* [DATA RECORDS]:
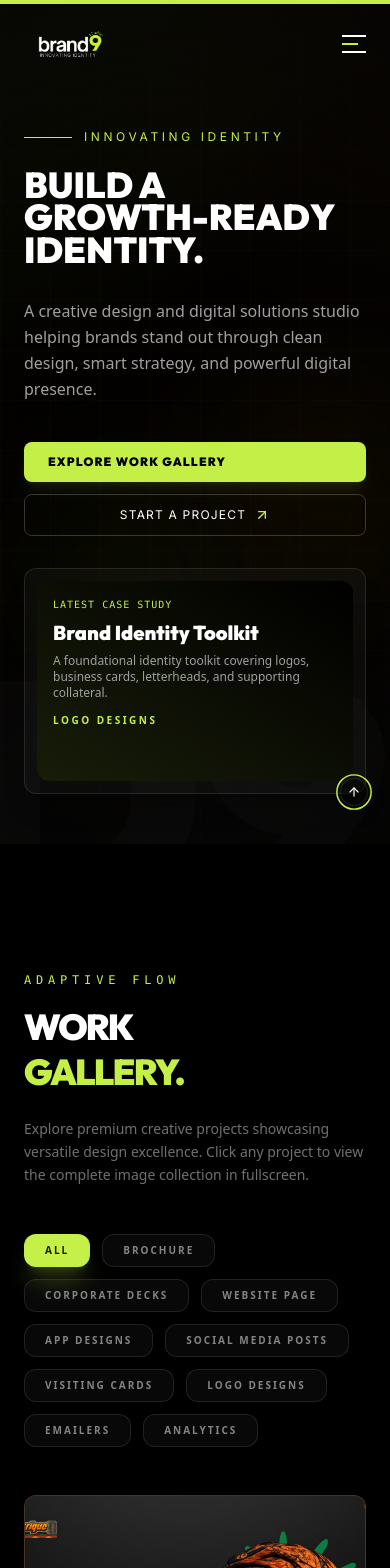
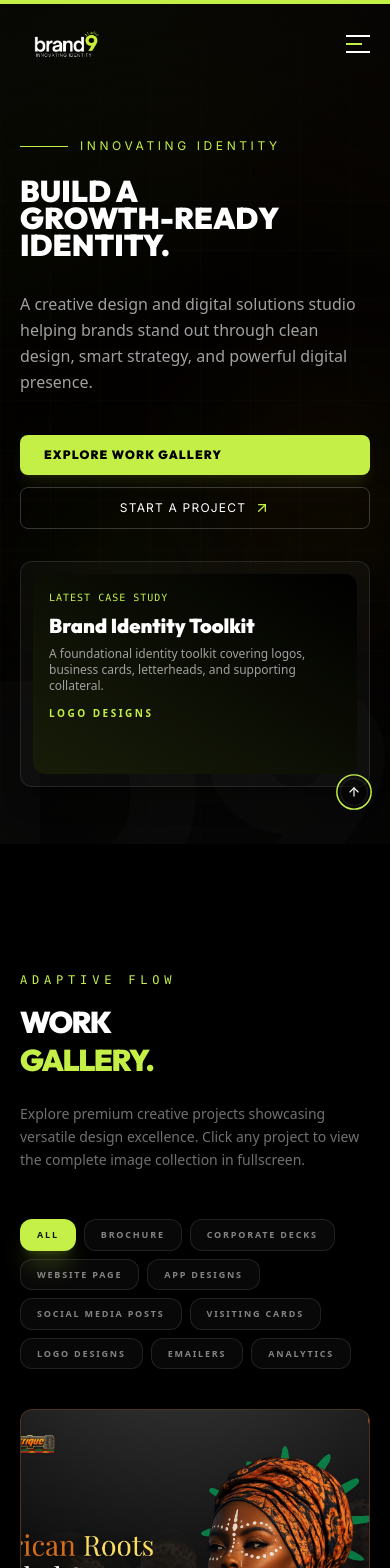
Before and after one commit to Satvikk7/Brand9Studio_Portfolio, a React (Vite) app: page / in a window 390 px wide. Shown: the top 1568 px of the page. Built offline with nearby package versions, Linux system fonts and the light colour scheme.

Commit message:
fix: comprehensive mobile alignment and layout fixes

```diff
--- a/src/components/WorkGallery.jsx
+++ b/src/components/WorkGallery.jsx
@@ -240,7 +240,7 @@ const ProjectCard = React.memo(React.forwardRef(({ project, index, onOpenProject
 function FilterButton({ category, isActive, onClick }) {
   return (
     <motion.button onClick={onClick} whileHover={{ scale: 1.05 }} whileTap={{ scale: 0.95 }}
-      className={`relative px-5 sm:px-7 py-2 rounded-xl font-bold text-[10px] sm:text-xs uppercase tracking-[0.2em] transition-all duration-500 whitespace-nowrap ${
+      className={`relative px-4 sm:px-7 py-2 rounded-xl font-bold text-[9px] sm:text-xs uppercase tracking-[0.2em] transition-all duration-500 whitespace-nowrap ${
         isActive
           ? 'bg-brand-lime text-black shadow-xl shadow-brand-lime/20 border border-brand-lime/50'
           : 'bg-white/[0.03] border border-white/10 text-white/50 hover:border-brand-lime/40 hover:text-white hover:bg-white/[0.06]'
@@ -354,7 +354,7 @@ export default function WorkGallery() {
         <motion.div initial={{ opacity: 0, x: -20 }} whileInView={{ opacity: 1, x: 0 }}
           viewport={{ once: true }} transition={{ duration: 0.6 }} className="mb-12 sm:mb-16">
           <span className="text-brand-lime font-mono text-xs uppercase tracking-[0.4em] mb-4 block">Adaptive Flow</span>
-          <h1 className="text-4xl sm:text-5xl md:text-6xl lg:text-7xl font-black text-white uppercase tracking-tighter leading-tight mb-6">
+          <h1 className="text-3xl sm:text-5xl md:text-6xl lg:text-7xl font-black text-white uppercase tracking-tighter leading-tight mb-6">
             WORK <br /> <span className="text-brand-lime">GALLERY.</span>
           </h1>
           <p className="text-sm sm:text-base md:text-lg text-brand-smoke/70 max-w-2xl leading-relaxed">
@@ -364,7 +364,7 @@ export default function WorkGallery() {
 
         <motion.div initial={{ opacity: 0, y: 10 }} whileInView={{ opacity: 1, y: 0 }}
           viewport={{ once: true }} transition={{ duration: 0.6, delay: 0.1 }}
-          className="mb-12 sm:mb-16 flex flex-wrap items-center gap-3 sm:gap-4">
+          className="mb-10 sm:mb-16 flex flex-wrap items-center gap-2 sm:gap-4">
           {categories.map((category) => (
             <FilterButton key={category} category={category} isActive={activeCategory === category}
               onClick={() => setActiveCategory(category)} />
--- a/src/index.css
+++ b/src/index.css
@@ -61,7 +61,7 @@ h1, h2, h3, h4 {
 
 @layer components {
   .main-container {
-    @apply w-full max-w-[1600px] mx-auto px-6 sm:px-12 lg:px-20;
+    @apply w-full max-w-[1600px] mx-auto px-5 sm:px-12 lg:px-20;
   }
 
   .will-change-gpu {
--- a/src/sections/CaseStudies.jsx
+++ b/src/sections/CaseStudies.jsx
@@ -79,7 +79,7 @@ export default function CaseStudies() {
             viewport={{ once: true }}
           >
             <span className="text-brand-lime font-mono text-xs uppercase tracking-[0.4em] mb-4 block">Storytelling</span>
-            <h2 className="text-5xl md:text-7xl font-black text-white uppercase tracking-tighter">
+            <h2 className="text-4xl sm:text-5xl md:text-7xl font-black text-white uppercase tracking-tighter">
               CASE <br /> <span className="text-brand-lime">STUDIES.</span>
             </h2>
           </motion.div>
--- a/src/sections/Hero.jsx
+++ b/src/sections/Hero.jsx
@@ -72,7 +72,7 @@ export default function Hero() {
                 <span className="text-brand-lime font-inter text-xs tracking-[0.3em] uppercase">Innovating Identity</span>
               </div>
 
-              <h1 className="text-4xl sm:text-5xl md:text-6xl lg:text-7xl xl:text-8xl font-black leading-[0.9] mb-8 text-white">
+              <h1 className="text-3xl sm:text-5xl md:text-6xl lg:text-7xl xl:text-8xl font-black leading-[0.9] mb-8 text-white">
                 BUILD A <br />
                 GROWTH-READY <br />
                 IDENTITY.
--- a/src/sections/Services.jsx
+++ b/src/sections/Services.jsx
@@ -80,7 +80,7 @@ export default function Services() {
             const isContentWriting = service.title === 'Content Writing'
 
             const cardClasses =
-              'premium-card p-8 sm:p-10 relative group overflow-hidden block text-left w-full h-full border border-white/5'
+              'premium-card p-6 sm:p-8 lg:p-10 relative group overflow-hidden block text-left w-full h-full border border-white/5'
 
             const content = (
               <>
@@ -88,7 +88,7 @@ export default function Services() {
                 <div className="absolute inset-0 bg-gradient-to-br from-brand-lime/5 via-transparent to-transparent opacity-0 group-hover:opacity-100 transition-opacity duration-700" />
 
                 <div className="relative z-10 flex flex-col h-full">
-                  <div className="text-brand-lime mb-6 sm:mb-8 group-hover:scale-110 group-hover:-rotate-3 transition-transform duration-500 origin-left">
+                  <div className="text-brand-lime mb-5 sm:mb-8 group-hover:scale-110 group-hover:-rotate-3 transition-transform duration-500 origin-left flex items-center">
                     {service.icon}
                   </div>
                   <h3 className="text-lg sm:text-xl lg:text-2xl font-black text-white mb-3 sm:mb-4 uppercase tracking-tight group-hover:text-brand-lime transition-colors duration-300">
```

* [EXERCISE GOAL]: Only the count should be given: the number of lines in the entries above containing the word "export".

* [SOLUTION]: 6